Abstract

It is commonly assumed that the larger National Parks in the United States are pristine places which can provide baseline environmental conditions for comparisons with more developed areas. However, recently it has been recognized that many National Pars are threatened by atmospheric pollution. Until 1985, a copper smelter at Tacoma, Washington, 50 km northwest of Mount Rainier National Park, Washington emitted 30 tons of lead annually, along with high levels of arsenic and other metals. Other nearby sources of airborne heavy metals include a coal-fired generating plant at Centralia, 80 km west of the Park, and automobiles within the Seattle-Tacoma metropolitan area 50-100 km to the northwest. Heavy metals are a potential threat because they may effect ecosystems by decreasing nutrient cycling rates and impairing overall productivity. The objective of this study was to test the hypothesis that an arboreal lichen (Alectoria sarmentosa) within Mt. Rainier National Park contained elevated levels of heavy metals from these sources. This lichen species was chosen because it is common throughout forested areas of the region. Olympic National Park was selected as an experimental control area because it is located on the relatively undeveloped Olympic Penisula west of Seattle-Tacoma.
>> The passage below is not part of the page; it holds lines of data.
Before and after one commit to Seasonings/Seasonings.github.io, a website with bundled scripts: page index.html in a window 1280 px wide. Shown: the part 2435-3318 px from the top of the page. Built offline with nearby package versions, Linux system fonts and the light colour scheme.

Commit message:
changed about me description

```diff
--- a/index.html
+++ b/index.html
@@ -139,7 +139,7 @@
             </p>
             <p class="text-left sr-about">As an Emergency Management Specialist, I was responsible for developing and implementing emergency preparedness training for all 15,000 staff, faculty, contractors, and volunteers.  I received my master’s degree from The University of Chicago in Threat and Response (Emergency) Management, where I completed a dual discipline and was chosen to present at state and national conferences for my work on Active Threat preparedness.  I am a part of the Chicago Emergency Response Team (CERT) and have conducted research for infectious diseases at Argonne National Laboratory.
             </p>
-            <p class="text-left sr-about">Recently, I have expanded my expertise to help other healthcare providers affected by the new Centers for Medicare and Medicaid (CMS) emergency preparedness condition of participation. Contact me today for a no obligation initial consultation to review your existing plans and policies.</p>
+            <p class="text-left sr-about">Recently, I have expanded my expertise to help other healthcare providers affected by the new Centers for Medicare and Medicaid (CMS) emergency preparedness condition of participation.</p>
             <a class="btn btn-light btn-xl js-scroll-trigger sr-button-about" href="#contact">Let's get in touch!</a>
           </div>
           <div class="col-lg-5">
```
Authors:
; ;  [1]
  1. (Oregon State Univ., Corvallis, OR (USA))
Publication Date:
OSTI Identifier:
6936632
Resource Type:
Journal Article
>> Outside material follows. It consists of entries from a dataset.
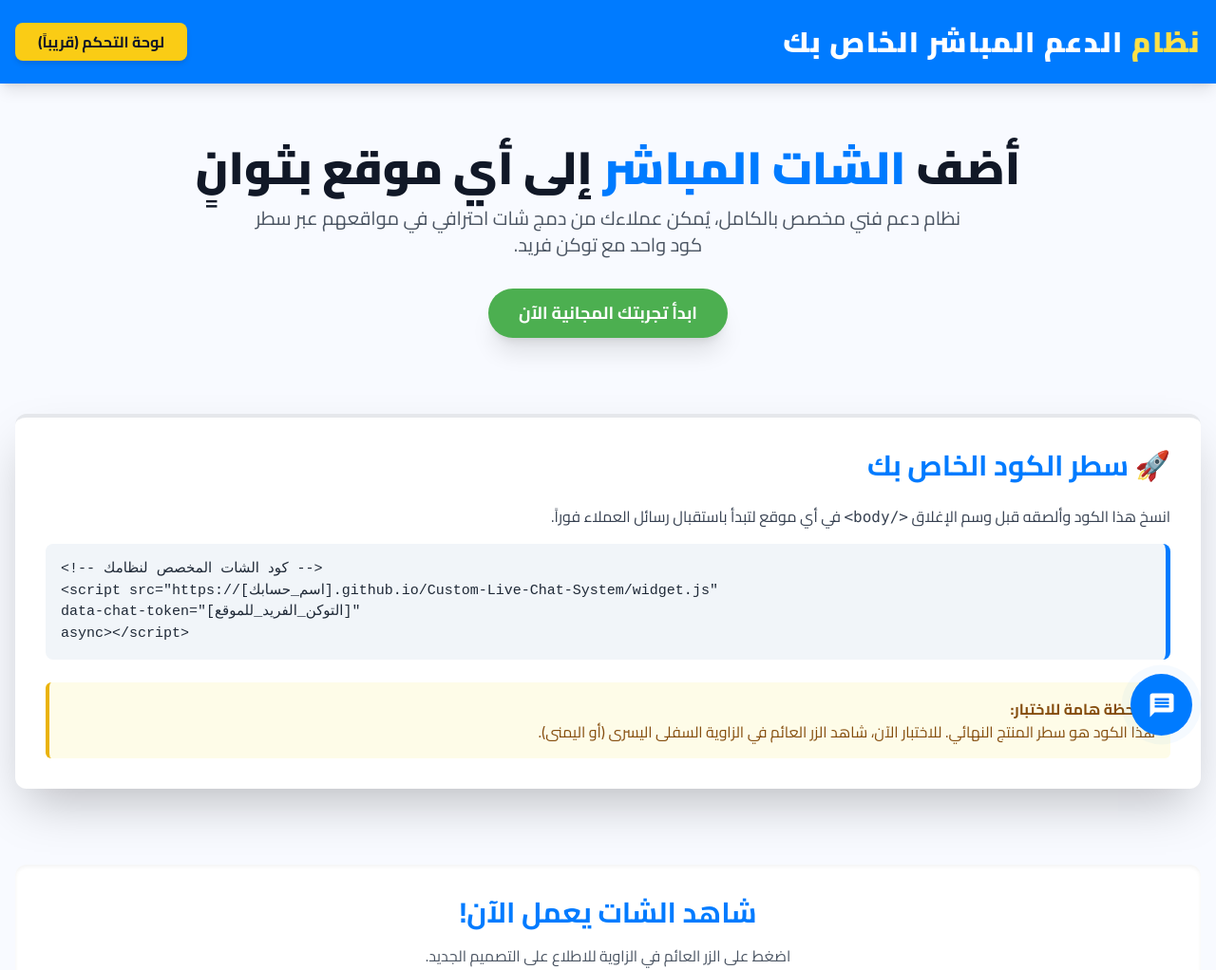
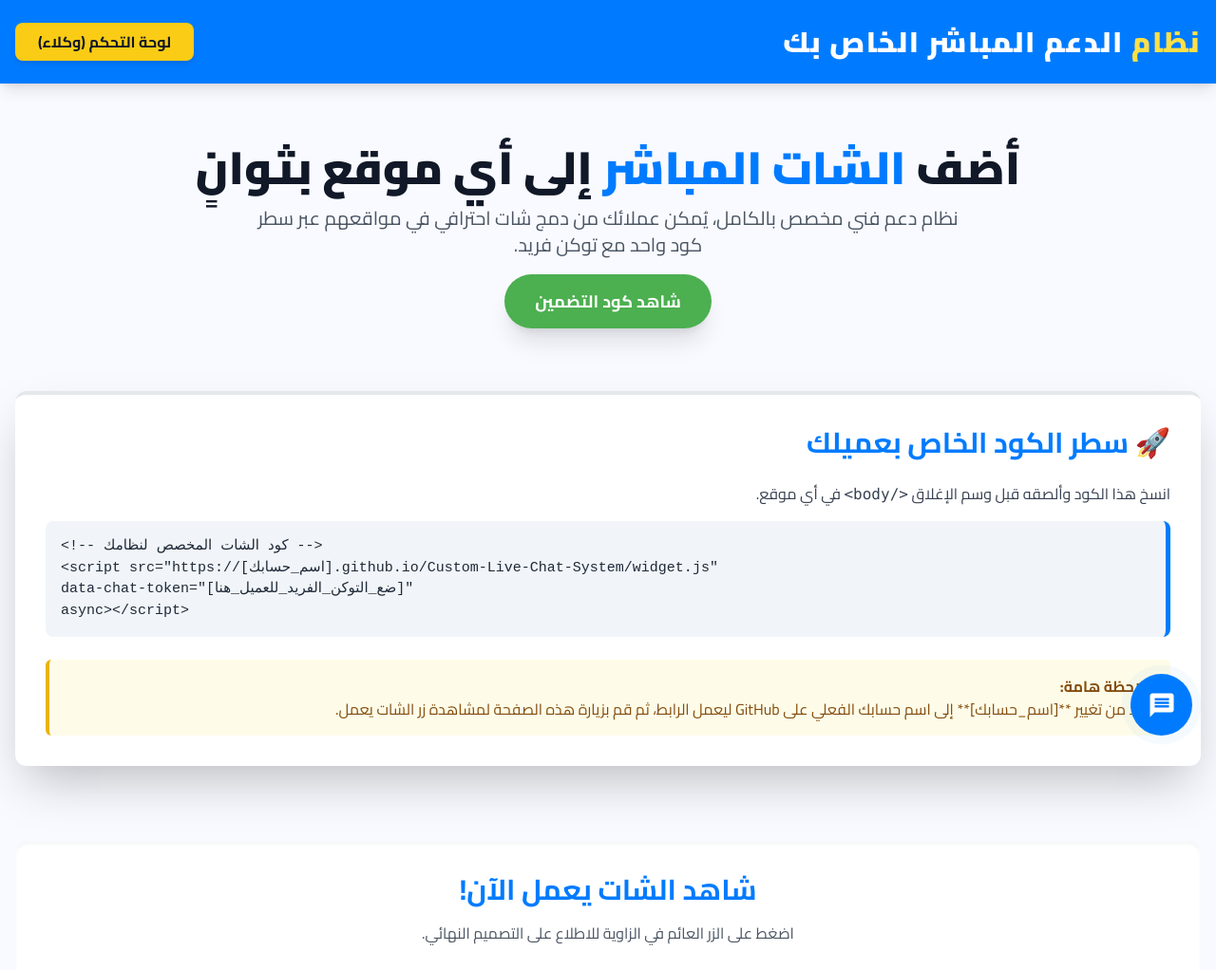
Before and after one commit to Rxwab/Custom-Live-Chat-System, a plain HTML site: page index.html in a window 1280 px wide. Shown: the top 1022 px of the page at 95% size. Drawn offline with nearby package versions, Linux system fonts and the light colour scheme.

Commit message:
index.html

```diff
--- a/index.html
+++ b/index.html
@@ -7,22 +7,25 @@
     <script src="https://cdn.tailwindcss.com"></script>
     <link href="https://fonts.googleapis.com/css2?family=Cairo:wght@400;700;900&display=swap" rel="stylesheet">
     <style>
+        /* الخط المستخدم هو 'Cairo' لتناسب اللغة العربية */
         body {
             font-family: 'Cairo', sans-serif;
-            background-color: #f8faff;
+            background-color: #f8faff; /* خلفية فاتحة ومريحة */
             direction: rtl;
         }
+        /* الألوان الرئيسية */
         .primary-color { color: #007bff; }
         .bg-primary { background-color: #007bff; }
-        .bg-secondary { background-color: #4CAF50; }
+        .bg-secondary { background-color: #4CAF50; } /* أخضر للدلالة على النجاح */
         .btn-hover:hover { background-color: #0056b3; }
+        /* أنماط الكود المخصص */
         .code-block {
             background-color: #f1f5f9;
             border-right: 5px solid #007bff;
             font-family: monospace;
-            direction: ltr;
+            direction: ltr; /* الكود يظهر من اليسار لليمين */
             text-align: left;
-            user-select: all;
+            user-select: all; /* للسماح بنسخ الكل بسهولة */
             font-size: 15px;
             overflow-x: auto;
         }
@@ -35,8 +38,8 @@
             <h1 class="text-3xl font-extrabold tracking-wider">
                 <span class="text-yellow-300">نظام</span> الدعم المباشر الخاص بك
             </h1>
-            <a href="#" class="bg-yellow-400 text-gray-900 px-6 py-2 rounded-lg font-bold hover:bg-yellow-300 transition duration-300 shadow-md">
-                لوحة التحكم (قريباً)
+            <a href="./dashboard.html" class="bg-yellow-400 text-gray-900 px-6 py-2 rounded-lg font-bold hover:bg-yellow-300 transition duration-300 shadow-md">
+                لوحة التحكم (وكلاء)
             </a>
         </div>
     </header>
@@ -48,31 +51,31 @@
                 أضف <span class="primary-color">الشات المباشر</span> إلى أي موقع بثوانٍ
             </h2>
             <p class="text-xl text-gray-600 max-w-3xl mx-auto mb-8">
-                نظام دعم فني مخصص بالكامل، يُمكن عملاءك من دمج شات احترافي في مواقعهم عبر سطر كود واحد مع توكن فريد.
+                نظام دعم فني مخصص بالكامل، يُمكن عملائك من دمج شات احترافي في مواقعهم عبر سطر كود واحد مع توكن فريد.
             </p>
-            <button class="bg-secondary text-white px-8 py-3 rounded-full text-lg font-bold shadow-xl hover:bg-green-600 transition duration-300">
-                ابدأ تجربتك المجانية الآن
-            </button>
+            <a href="#code-section" class="bg-secondary text-white px-8 py-3 rounded-full text-lg font-bold shadow-xl hover:bg-green-600 transition duration-300">
+                شاهد كود التضمين
+            </a>
         </section>
 
-        <section class="mb-20 bg-white p-8 rounded-xl shadow-2xl border-t-4 border-primary">
+        <section id="code-section" class="mb-20 bg-white p-8 rounded-xl shadow-2xl border-t-4 border-primary">
             <h3 class="text-3xl font-bold mb-6 primary-color">
-                🚀 سطر الكود الخاص بك
+                🚀 سطر الكود الخاص بعميلك
             </h3>
             <p class="text-gray-700 mb-4">
-                انسخ هذا الكود وألصقه قبل وسم الإغلاق <code>&lt;/body&gt;</code> في أي موقع لتبدأ باستقبال رسائل العملاء فوراً.
+                انسخ هذا الكود وألصقه قبل وسم الإغلاق <code>&lt;/body&gt;</code> في أي موقع.
             </p>
 
             <div class="code-block p-4 rounded-lg">
                 &lt;!-- كود الشات المخصص لنظامك --&gt;<br>
                 &lt;script src="https://[اسم_حسابك].github.io/Custom-Live-Chat-System/widget.js" <br>
-                data-chat-token="[التوكن_الفريد_للموقع]" <br>
+                data-chat-token="[ضع_التوكن_الفريد_للعميل_هنا]" <br>
                 async&gt;&lt;/script&gt;
             </div>
 
              <div class="mt-6 p-4 bg-yellow-50 border-l-4 border-yellow-500 text-yellow-800 rounded-md">
-                 <p class="font-bold">ملاحظة هامة للاختبار:</p>
-                 <p>هذا الكود هو سطر المنتج النهائي. للاختبار الآن، شاهد الزر العائم في الزاوية السفلى اليسرى (أو اليمنى).</p>
+                 <p class="font-bold">ملاحظة هامة:</p>
+                 <p>تأكد من تغيير **[اسم_حسابك]** إلى اسم حسابك الفعلي على GitHub ليعمل الرابط، ثم قم بزيارة هذه الصفحة لمشاهدة زر الشات يعمل.</p>
              </div>
         </section>
 
@@ -81,7 +84,7 @@
                 شاهد الشات يعمل الآن!
             </h3>
             <p class="text-gray-600 mb-8">
-                اضغط على الزر العائم في الزاوية للاطلاع على التصميم الجديد.
+                اضغط على الزر العائم في الزاوية للاطلاع على التصميم النهائي.
             </p>
             <button onclick="window.scrollTo(0, document.body.scrollHeight)" class="bg-yellow-400 text-gray-900 px-8 py-3 rounded-full text-lg font-bold hover:bg-yellow-300 transition duration-300 shadow-md">
                 النزول لرؤية الزر العائم
```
Journal Name:
Bulletin of Environmental Contamination and Toxicology; (USA)
Additional Journal Information:
Journal Volume: 44:1; Journal ID: ISSN 0007-4861
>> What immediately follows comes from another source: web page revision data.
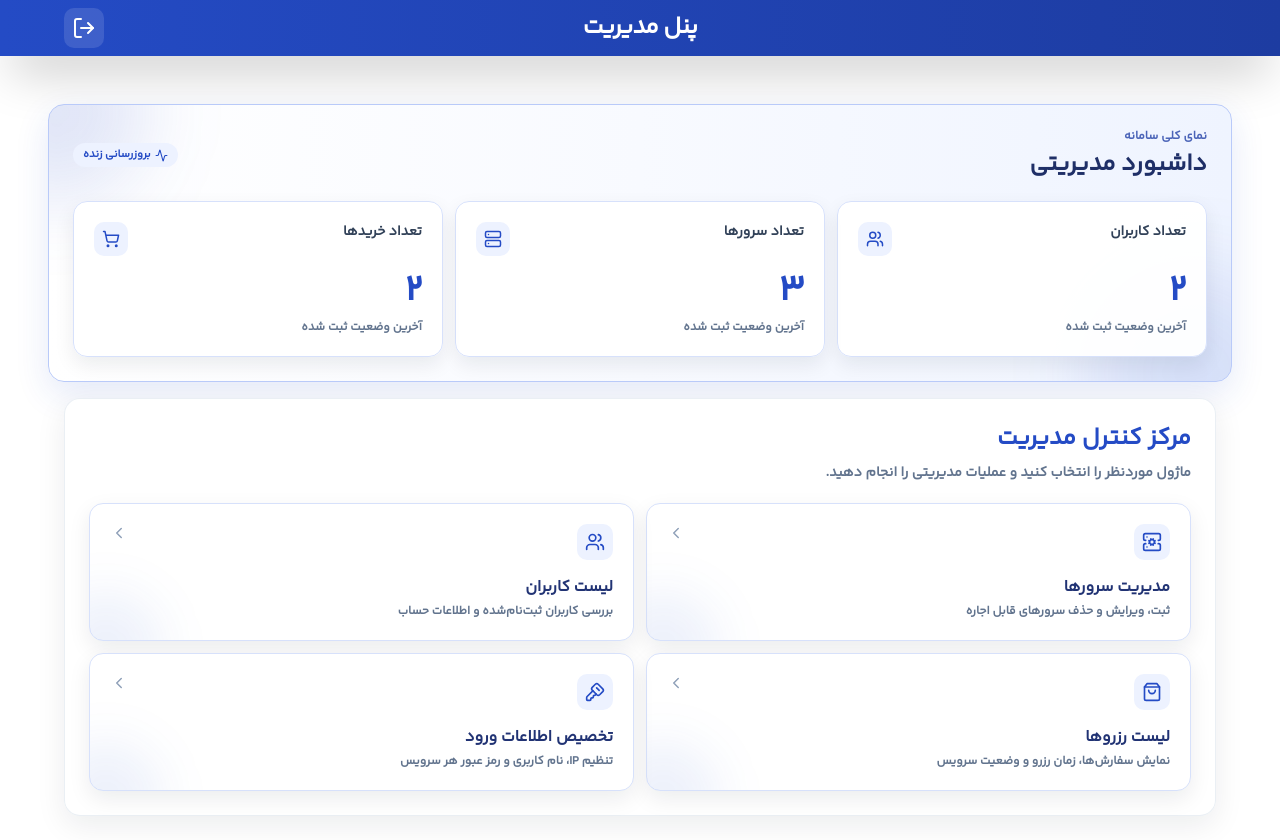
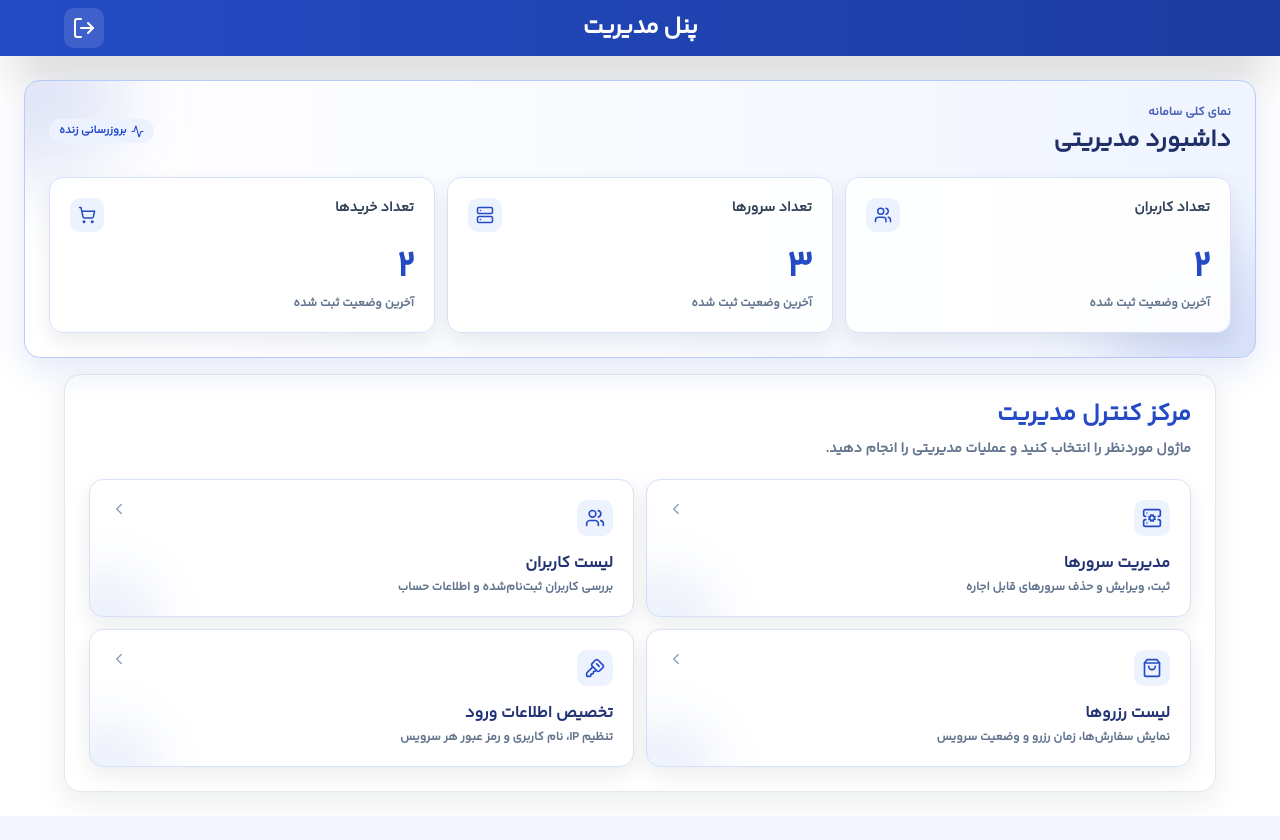
Before and after one commit to amirhosseinbt/NetEngineeringProject, a Next.js app: page /admin in a window 1280 px wide. After the commit the page ends 816 px from the top, so only its background shows below. Built offline with nearby package versions, Linux system fonts and the light colour scheme; no server answers.

Commit message:
change styles

```diff
--- a/src/app/globals.css
+++ b/src/app/globals.css
@@ -124,9 +124,7 @@
   }
   body {
     @apply bg-background text-foreground antialiased;
-    background-image:
-      radial-gradient(circle at 100% 0%, rgba(36, 75, 197, 0.1) 0, rgba(36, 75, 197, 0) 34%),
-      radial-gradient(circle at 0% 100%, rgba(27, 78, 202, 0.08) 0, rgba(27, 78, 202, 0) 38%);
+    background-color: var(--surface-100);
   }
 }
 
@@ -136,11 +134,11 @@
   }
 
   .content-shell {
-    @apply mx-auto w-full max-w-6xl rounded-2xl border border-slate-200/70 bg-white/90 p-5 shadow-[0_10px_30px_rgba(15,23,42,0.08)] backdrop-blur-sm md:p-6;
+    @apply mx-auto w-full max-w-6xl rounded-2xl border border-slate-200 bg-white p-5 shadow-[0_10px_30px_rgba(15,23,42,0.08)] md:p-6;
   }
 
   .muted-panel {
-    @apply rounded-xl border border-slate-200/80 bg-[var(--surface-100)] p-4 shadow-[0_6px_20px_rgba(15,23,42,0.06)];
+    @apply rounded-xl border border-slate-200 bg-white p-4 shadow-[0_6px_20px_rgba(15,23,42,0.06)];
   }
 
   .table-shell {
--- a/src/components/hardware/MyServicesClient.tsx
+++ b/src/components/hardware/MyServicesClient.tsx
@@ -17,7 +17,7 @@ export default function MyServicesClient() {
 
   return (
     <div className="page-shell">
-      <div className="content-shell">
+      <div className="mx-auto w-full max-w-6xl">
         <h1 className="section-title">سرویس های خریداری شده من</h1>
         <p className="mt-2 text-sm text-slate-600">
           لیست سرویس های خریداری شده به همراه وضعیت اطلاعات ورود.
--- a/src/components/home/HomeStats.tsx
+++ b/src/components/home/HomeStats.tsx
@@ -54,7 +54,7 @@ export default function HomeStats() {
   ];
 
   return (
-    <div className="page-shell pb-4">
+    <div className="mb-4">
       <div className="dashboard-hero">
         <div className="relative z-10">
           <div className="mb-5 flex flex-wrap items-center justify-between gap-3">
```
Country of Publication:
United States
Language:
English
Subject:
63 RADIATION, THERMAL, AND OTHER ENVIRON. POLLUTANT EFFECTS ON LIVING ORGS. AND BIOL. MAT.; LICHENS; QUANTITATIVE CHEMICAL ANALYSIS; METALS; BIOLOGICAL ACCUMULATION; ARSENIC COMPOUNDS; CADMIUM COMPOUNDS; COPPER COMPOUNDS; LEAD COMPOUNDS; MOUNTAINS; PUBLIC LANDS; SAMPLING; SMELTERS; SPECTROPHOTOMETRY; WASHINGTON; ZINC COMPOUNDS; ALGAE; CHEMICAL ANALYSIS; ELEMENTS; EUMYCOTA; FEDERAL REGION X; FUNGI; NORTH AMERICA; PLANTS; TRANSITION ELEMENT COMPOUNDS; USA; 560300* - Chemicals Metabolism & Toxicology

Citation Formats

Frenzel, R.W., Witmer, G.W., and Starkey, E.E. Heavy metal concentrations in a lichen of Mt. Rainier and Olympic National Parks, Washington, USA. United States: N. p., 1990. Web. doi:10.1007/BF01702376.
Frenzel, R.W., Witmer, G.W., & Starkey, E.E. Heavy metal concentrations in a lichen of Mt. Rainier and Olympic National Parks, Washington, USA. United States. doi:10.1007/BF01702376.
Frenzel, R.W., Witmer, G.W., and Starkey, E.E. Mon . "Heavy metal concentrations in a lichen of Mt. Rainier and Olympic National Parks, Washington, USA". United States. doi:10.1007/BF01702376.
@article{osti_6936632,
title = {Heavy metal concentrations in a lichen of Mt. Rainier and Olympic National Parks, Washington, USA},
author = {Frenzel, R.W. and Witmer, G.W. and Starkey, E.E.},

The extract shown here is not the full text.